**WORK REQUIRED**
Apart from the pictures, every line below is to be set down exactly.

Recorded data:
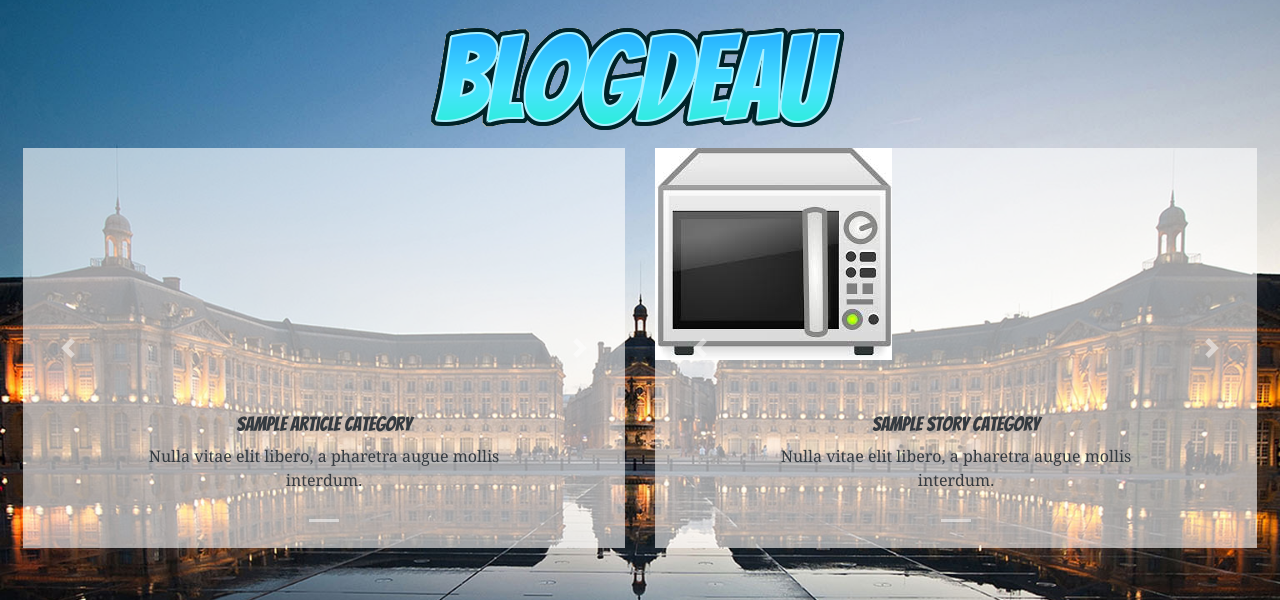
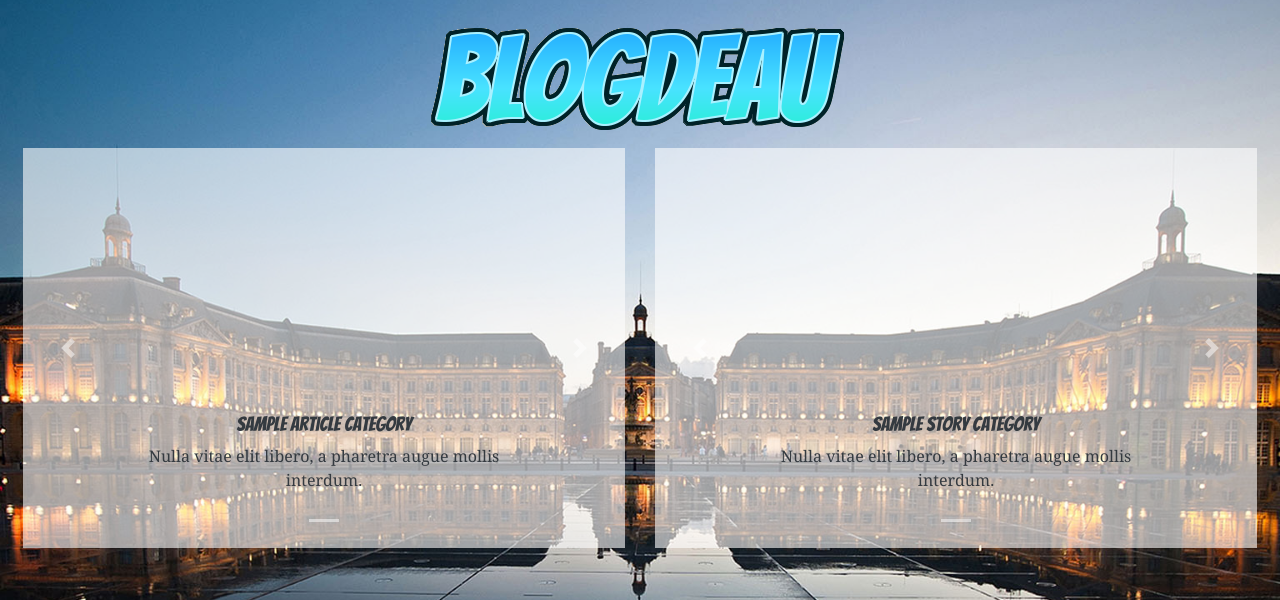
Before and after one commit to theoDELAS/Challenge-48h-B2, a Symfony app: template release/templates/home/index.html.twig in a window 1280 px wide. Shown: the part 56-656 px from the top of the page. Run offline with Twig, Linux system fonts and the light colour scheme; the template is opened without the code that fills it: most values are stand-ins (such as "Sample title", 1, 10 or a date in 2020); some libraries are stand-ins or nearby versions.

Commit message:
:fire: Suppression de l'image dans le carousel de la home page

```diff
--- a/release/templates/home/index.html.twig
+++ b/release/templates/home/index.html.twig
@@ -123,9 +123,7 @@
                                                 {% for story in story_category %}
                                                         <div class="carousel-item {% if loop.first %}active{% endif %}">
                                                             <a href="{{ path('story_index', {'id': story.id}) }}">
-                                                                <div class="carouselImg">
-                                                                    <img src="/public/img/electromenager.jpg" alt="...">
-                                                                </div>
+                                                                <div class="carouselImg"></div>
                                                             </a>
                                                             <div class="carousel-caption d-none d-md-block  text-dark">
                                                                 <h5>{{ story.label }}</h5>
```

**ANSWER BELOW**
Before and after one commit to theoDELAS/Challenge-48h-B2, a Symfony app: template release/templates/home/index.html.twig in a window 1280 px wide. Shown: the part 56-656 px from the top of the page. Run offline with Twig, Linux system fonts and the light colour scheme; the template is opened without the code that fills it: most values are stand-ins (such as "Sample title", 1, 10 or a date in 2020); some libraries are stand-ins or nearby versions.

Commit message:
:fire: Suppression de l'image dans le carousel de la home page

```diff
--- a/release/templates/home/index.html.twig
+++ b/release/templates/home/index.html.twig
@@ -123,9 +123,7 @@
                                                 {% for story in story_category %}
                                                         <div class="carousel-item {% if loop.first %}active{% endif %}">
                                                             <a href="{{ path('story_index', {'id': story.id}) }}">
-                                                                <div class="carouselImg">
-                                                                    <img src="/public/img/electromenager.jpg" alt="...">
-                                                                </div>
+                                                                <div class="carouselImg"></div>
                                                             </a>
                                                             <div class="carousel-caption d-none d-md-block  text-dark">
                                                                 <h5>{{ story.label }}</h5>
```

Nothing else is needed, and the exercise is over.